(DATA FOR PROCESSING begins)
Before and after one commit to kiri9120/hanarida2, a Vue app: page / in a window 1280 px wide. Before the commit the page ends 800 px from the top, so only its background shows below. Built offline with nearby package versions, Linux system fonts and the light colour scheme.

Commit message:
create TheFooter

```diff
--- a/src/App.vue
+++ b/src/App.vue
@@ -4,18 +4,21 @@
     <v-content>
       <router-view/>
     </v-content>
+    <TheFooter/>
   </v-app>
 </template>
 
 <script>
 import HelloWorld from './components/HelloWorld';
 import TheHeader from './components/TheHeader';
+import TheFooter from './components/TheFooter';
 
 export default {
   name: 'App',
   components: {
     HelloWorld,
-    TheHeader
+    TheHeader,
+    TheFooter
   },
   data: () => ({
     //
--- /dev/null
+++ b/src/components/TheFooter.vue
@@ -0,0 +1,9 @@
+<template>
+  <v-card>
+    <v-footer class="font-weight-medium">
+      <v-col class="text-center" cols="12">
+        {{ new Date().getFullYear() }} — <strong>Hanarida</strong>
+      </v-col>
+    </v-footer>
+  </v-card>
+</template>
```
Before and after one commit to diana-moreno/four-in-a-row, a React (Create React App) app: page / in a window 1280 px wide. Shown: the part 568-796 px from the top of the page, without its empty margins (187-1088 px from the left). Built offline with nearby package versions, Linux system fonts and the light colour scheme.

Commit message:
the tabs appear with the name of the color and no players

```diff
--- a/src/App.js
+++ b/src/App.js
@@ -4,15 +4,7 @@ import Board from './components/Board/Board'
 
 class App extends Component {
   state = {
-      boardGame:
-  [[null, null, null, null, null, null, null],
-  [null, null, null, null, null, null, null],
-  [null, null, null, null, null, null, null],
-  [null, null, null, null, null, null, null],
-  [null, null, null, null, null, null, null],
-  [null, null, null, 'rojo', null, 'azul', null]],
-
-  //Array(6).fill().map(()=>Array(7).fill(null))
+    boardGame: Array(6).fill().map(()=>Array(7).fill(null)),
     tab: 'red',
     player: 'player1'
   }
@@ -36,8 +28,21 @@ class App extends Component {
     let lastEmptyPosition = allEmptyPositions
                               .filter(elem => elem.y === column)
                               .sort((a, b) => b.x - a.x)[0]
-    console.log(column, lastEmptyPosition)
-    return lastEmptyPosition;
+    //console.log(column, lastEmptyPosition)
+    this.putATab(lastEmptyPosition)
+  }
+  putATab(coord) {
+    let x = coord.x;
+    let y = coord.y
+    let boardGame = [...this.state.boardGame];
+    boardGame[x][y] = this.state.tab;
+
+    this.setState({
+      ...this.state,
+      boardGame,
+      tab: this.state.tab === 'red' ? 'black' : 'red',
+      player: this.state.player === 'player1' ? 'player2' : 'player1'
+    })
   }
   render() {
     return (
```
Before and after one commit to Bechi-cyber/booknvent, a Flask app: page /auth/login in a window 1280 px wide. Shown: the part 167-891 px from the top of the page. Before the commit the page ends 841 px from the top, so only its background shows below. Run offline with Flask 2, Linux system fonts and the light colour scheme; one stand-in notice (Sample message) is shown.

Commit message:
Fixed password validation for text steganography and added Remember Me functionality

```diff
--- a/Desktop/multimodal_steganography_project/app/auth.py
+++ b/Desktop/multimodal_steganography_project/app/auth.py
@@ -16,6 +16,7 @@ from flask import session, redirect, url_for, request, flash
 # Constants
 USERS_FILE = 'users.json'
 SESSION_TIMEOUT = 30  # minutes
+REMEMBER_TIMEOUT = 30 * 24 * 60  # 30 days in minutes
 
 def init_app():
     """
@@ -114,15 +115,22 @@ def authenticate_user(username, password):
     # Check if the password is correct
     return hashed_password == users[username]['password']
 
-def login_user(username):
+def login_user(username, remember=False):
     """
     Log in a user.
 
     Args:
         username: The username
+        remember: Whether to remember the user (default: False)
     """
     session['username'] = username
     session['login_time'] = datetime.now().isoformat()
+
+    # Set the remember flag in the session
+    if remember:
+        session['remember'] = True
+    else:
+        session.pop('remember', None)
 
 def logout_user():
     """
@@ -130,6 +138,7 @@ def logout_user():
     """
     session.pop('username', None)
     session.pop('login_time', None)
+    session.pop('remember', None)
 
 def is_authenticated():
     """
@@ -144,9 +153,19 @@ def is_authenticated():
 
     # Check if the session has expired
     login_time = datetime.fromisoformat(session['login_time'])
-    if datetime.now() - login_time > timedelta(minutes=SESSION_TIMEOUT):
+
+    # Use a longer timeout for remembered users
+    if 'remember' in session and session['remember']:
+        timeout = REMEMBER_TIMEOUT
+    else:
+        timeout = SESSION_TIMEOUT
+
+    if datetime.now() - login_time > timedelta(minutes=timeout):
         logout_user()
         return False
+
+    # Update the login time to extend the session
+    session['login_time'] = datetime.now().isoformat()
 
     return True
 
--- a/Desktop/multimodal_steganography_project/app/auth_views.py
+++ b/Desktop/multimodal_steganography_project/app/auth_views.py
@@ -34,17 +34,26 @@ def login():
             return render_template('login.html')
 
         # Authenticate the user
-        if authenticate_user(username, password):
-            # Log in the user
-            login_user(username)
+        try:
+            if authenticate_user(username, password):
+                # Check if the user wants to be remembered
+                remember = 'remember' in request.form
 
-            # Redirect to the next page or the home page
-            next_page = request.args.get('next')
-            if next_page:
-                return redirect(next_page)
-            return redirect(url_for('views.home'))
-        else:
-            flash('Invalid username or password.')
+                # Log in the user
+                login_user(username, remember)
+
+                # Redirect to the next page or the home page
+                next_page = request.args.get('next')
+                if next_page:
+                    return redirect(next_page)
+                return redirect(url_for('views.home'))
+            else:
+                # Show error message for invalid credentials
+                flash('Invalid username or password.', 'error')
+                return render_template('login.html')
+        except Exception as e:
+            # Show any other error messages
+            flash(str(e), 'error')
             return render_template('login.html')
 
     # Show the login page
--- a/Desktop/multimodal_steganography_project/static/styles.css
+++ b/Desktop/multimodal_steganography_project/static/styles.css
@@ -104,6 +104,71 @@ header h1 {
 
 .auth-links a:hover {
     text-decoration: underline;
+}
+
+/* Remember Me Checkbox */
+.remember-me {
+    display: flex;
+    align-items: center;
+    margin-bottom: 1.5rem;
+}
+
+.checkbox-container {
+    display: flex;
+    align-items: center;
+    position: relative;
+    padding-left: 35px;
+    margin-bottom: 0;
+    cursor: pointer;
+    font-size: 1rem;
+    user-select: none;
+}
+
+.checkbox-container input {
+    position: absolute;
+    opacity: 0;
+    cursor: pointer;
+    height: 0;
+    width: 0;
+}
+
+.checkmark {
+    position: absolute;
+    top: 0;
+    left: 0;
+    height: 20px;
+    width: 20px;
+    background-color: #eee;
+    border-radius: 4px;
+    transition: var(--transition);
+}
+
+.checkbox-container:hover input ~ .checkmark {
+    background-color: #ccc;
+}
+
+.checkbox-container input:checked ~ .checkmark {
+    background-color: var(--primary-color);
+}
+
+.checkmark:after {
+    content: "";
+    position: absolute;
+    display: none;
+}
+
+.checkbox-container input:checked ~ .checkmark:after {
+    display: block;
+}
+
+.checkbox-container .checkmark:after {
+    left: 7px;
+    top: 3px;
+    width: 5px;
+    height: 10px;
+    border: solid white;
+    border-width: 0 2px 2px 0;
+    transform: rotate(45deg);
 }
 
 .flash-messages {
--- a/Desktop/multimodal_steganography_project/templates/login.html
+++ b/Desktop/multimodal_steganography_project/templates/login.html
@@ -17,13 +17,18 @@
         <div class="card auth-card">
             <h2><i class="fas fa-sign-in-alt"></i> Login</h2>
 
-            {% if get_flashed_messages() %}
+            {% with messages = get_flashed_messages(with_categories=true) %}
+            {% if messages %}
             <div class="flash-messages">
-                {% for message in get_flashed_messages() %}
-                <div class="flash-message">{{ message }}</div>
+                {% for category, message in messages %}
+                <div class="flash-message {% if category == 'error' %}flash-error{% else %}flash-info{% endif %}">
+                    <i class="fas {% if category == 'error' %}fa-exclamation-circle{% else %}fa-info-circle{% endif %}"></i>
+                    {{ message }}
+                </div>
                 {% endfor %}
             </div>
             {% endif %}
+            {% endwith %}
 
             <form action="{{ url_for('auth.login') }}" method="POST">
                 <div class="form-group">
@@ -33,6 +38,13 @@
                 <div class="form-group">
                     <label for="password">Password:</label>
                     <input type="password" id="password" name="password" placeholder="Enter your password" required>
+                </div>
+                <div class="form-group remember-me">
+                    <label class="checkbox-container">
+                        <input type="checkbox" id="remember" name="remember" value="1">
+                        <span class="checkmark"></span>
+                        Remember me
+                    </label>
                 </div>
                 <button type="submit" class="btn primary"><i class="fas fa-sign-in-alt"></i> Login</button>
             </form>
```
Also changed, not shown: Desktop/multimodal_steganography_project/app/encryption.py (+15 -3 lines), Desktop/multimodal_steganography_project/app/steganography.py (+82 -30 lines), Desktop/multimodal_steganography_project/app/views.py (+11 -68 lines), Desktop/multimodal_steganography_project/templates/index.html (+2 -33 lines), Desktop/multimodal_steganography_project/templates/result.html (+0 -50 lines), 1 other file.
(DATA FOR PROCESSING ends)
• [AIM OF THE TASK]: Across the entries, how many lines hold the word "return"? Say only the number.

• [ANSWER TO THE PROBLEM]: 12